--- INPUT RECORDS Enclosed Below ---
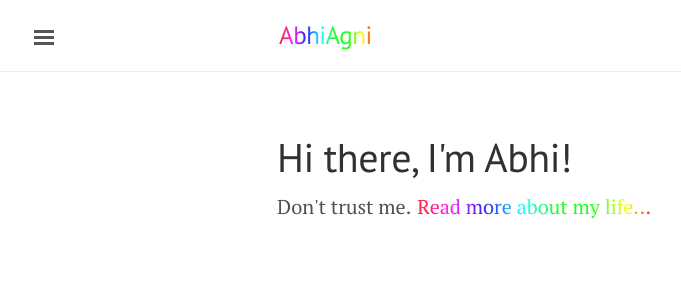
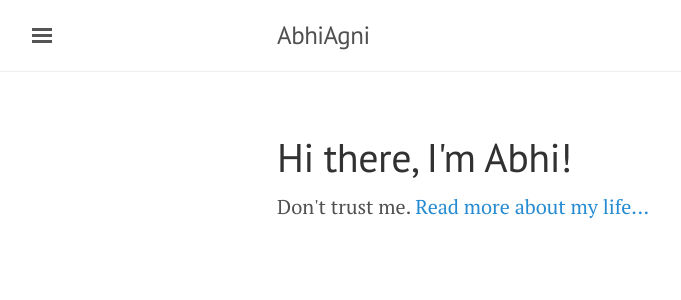
Before and after one commit to abhiagni11/abhiagni11.github.io, a Jekyll site: the page built from index.html, in a window 1280 px wide. Shown: the top 300 px of the page, without its empty margins (3-684 px from the left). Built offline with Jekyll 4.4.1, drawn with Linux system fonts in a browser that asks for light colours; the list of posts is cut into pages by our own code.

Commit message:
Update default.html

```diff
--- a/_layouts/default.html
+++ b/_layouts/default.html
@@ -3,7 +3,7 @@
 
   {% include head.html %}
 
-  <body class="theme-base-0g">
+  <body class="theme-base-maroon">
 
     {% include sidebar.html %}
 
```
--- End of Enclosed INPUT RECORDS ---
**TASK**
Any picture in the listing above gets left out; output the rest exactly.

**WRITTEN REPLY**
Before and after one commit to abhiagni11/abhiagni11.github.io, a Jekyll site: the page built from index.html, in a window 1280 px wide. Shown: the top 300 px of the page, without its empty margins (3-684 px from the left). Built offline with Jekyll 4.4.1, drawn with Linux system fonts in a browser that asks for light colours; the list of posts is cut into pages by our own code.

Commit message:
Update default.html

```diff
--- a/_layouts/default.html
+++ b/_layouts/default.html
@@ -3,7 +3,7 @@
 
   {% include head.html %}
 
-  <body class="theme-base-0g">
+  <body class="theme-base-maroon">
 
     {% include sidebar.html %}
 
```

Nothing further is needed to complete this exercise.